This title aims to highlight whether or not ‘lone-wolf terrorism’ is coherent as a concept, and whether is assumes an out-dated model of organisation. With such a wide range of examples and contexts that house ‘lone-wolf terrorism’ it is important to be highly specific. For specificity within this paper, I will use prominent ‘lone-wolf’ cases and the already established literature surrounding the concept as lenses in which to critically analyse the coherence of the concept of ‘lone-wolf terrorism’. By building upon the works and studies undertaken by the International Institute for Counter-Terrorism (ICT), Ramon Spaaij, Raffaello Pantucci, Jessica Stern, and others I will challenge the concept of ‘lone-wolf terrorism’ and the norms that surround it. By doing this I hope that this paper will make evident the importance of the study and utilisation of ‘lone-wolf terrorism’ as a concept, not only for its uses in human security but its uses as a learning tool to better understand the psychology that surrounds the radicalisation and inspiration of ‘lone-wolves’ prone to violent progression. 

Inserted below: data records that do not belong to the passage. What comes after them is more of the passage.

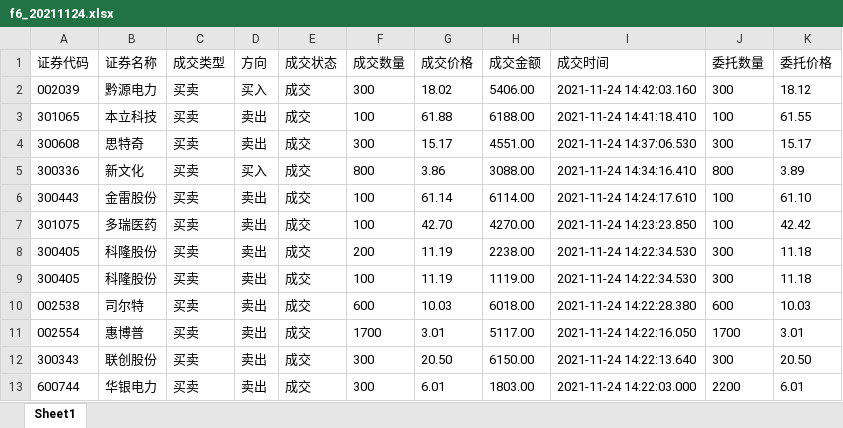
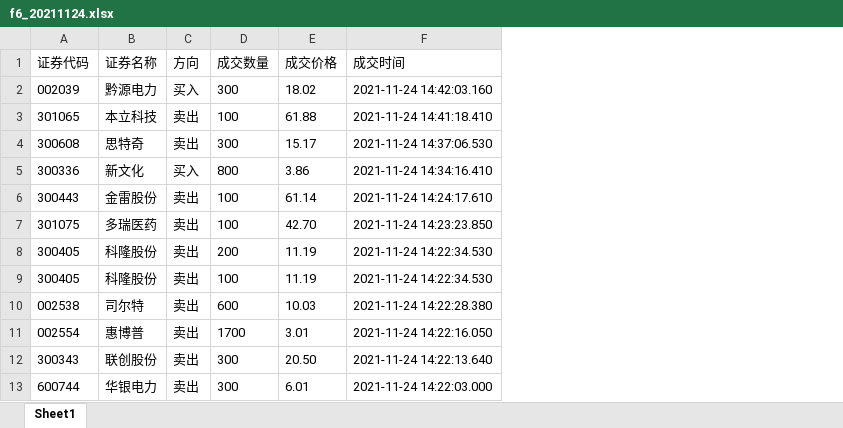
Before and after one commit to xqg5083/wxposts, an Excel workbook: traderecords/f6_20211124.xlsx, sheet Sheet1, drawn as a sheet; only a part is shown; values as stored, in another font and other column widths than the file's, no borders; the diff names each change by its address in the sheet, - before the commit and + after, or states it on an @@ line.

```diff
--- a/traderecords/f6_20211124.xlsx (sheet Sheet1)
+++ b/traderecords/f6_20211124.xlsx (sheet Sheet1)
-column C (成交类型), rows 2-13: all 买卖
-column E (成交状态), rows 2-13: all 成交
-column H (成交金额), rows 2-13: 5406.00 | 6188.00 | 4551.00 | 3088.00 | 6114.00 | 4270.00 | 2238.00 | 1119.00 | 6018.00 | 5117.00 | 6150.00 | 1803.00
-column J (委托数量), rows 2-13: 300 | 100 | 300 | 800 | 100 | 100 | 300 | 300 | 600 | 1700 | 300 | 2200
-column K (委托价格), rows 2-13: 18.12 | 61.55 | 15.17 | 3.89 | 61.10 | 42.42 | 11.18 | 11.18 | 10.03 | 3.01 | 20.50 | 6.01
```
Also changed, not shown: traderecords/f6_20211122.xlsx, traderecords/f6_20211123.xlsx, 1 other file.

The ‘lone-wolf terrorism’ the concept encompasses an entire spectrum of motivations, actors, geographies and methods.  As a complex and wide-ranging concept it would be impossible to cover the entirety of the concept within one paper. In order to answer the question effectively I aim to focus on the concept as a coherent framework, the terms and typologies that bolster it and it’s basic structure in relation to key examples, as opposed to explaining the details and subsections that this concept encompasses. Within the realms of the concept I would argue that the resulting understanding of this sub-section of terrorism is integral to the understanding of terrorism in general, and this paper will seek to prove this. In order to show not only the coherence but also the utility of the concept, I will make mention of the actions of multiple actors that span the spectrum used to understand actors of ‘lone-wolf terrorism’. In order to answer the overall question effectively, the following questions will guide this paper’s discussion. What is a ‘lone-wolf terrorist’? What is the concept’s coherence and utility? Why and how is ‘lone-wolf terrorism’ important for terrorism studies? What model of organization is ‘lone-wolf terrorism’ representative of and is it outdated? Are there any problems with the concept?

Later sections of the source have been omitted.